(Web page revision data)
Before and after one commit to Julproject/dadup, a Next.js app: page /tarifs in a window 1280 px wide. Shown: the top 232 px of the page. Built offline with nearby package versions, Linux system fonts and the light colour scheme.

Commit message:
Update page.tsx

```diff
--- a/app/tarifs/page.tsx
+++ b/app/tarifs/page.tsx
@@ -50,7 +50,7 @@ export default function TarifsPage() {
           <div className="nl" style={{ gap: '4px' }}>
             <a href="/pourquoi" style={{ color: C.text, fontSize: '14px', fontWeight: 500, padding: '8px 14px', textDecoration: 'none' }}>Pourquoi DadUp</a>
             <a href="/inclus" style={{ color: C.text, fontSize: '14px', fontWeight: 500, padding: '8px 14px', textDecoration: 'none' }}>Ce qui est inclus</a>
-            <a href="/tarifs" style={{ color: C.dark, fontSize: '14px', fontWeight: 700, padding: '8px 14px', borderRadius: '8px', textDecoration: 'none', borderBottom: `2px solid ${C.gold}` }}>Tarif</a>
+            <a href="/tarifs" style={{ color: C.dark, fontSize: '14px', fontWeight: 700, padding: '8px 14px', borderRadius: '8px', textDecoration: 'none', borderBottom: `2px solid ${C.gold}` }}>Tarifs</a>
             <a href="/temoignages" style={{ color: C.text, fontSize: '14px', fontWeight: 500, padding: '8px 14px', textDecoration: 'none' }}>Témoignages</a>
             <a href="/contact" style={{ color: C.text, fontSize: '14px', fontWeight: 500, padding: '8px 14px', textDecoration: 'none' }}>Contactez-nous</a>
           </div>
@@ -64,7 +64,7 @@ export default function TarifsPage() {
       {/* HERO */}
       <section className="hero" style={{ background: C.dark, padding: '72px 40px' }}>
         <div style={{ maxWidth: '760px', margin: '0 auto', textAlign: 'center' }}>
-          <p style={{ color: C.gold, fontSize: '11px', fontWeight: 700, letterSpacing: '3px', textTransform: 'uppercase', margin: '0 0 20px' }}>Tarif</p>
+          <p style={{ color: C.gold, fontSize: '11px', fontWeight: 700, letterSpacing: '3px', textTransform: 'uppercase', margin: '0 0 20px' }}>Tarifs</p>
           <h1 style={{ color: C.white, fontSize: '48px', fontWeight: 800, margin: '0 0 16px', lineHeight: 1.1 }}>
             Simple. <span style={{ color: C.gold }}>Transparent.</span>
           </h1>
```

### TRY IT
Every record must be retyped so that it matches the original exactly.

### WRITTEN ANSWER
Before and after one commit to Julproject/dadup, a Next.js app: page /tarifs in a window 1280 px wide. Shown: the top 232 px of the page. Built offline with nearby package versions, Linux system fonts and the light colour scheme.

Commit message:
Update page.tsx

```diff
--- a/app/tarifs/page.tsx
+++ b/app/tarifs/page.tsx
@@ -50,7 +50,7 @@ export default function TarifsPage() {
           <div className="nl" style={{ gap: '4px' }}>
             <a href="/pourquoi" style={{ color: C.text, fontSize: '14px', fontWeight: 500, padding: '8px 14px', textDecoration: 'none' }}>Pourquoi DadUp</a>
             <a href="/inclus" style={{ color: C.text, fontSize: '14px', fontWeight: 500, padding: '8px 14px', textDecoration: 'none' }}>Ce qui est inclus</a>
-            <a href="/tarifs" style={{ color: C.dark, fontSize: '14px', fontWeight: 700, padding: '8px 14px', borderRadius: '8px', textDecoration: 'none', borderBottom: `2px solid ${C.gold}` }}>Tarif</a>
+            <a href="/tarifs" style={{ color: C.dark, fontSize: '14px', fontWeight: 700, padding: '8px 14px', borderRadius: '8px', textDecoration: 'none', borderBottom: `2px solid ${C.gold}` }}>Tarifs</a>
             <a href="/temoignages" style={{ color: C.text, fontSize: '14px', fontWeight: 500, padding: '8px 14px', textDecoration: 'none' }}>Témoignages</a>
             <a href="/contact" style={{ color: C.text, fontSize: '14px', fontWeight: 500, padding: '8px 14px', textDecoration: 'none' }}>Contactez-nous</a>
           </div>
@@ -64,7 +64,7 @@ export default function TarifsPage() {
       {/* HERO */}
       <section className="hero" style={{ background: C.dark, padding: '72px 40px' }}>
         <div style={{ maxWidth: '760px', margin: '0 auto', textAlign: 'center' }}>
-          <p style={{ color: C.gold, fontSize: '11px', fontWeight: 700, letterSpacing: '3px', textTransform: 'uppercase', margin: '0 0 20px' }}>Tarif</p>
+          <p style={{ color: C.gold, fontSize: '11px', fontWeight: 700, letterSpacing: '3px', textTransform: 'uppercase', margin: '0 0 20px' }}>Tarifs</p>
           <h1 style={{ color: C.white, fontSize: '48px', fontWeight: 800, margin: '0 0 16px', lineHeight: 1.1 }}>
             Simple. <span style={{ color: C.gold }}>Transparent.</span>
           </h1>
```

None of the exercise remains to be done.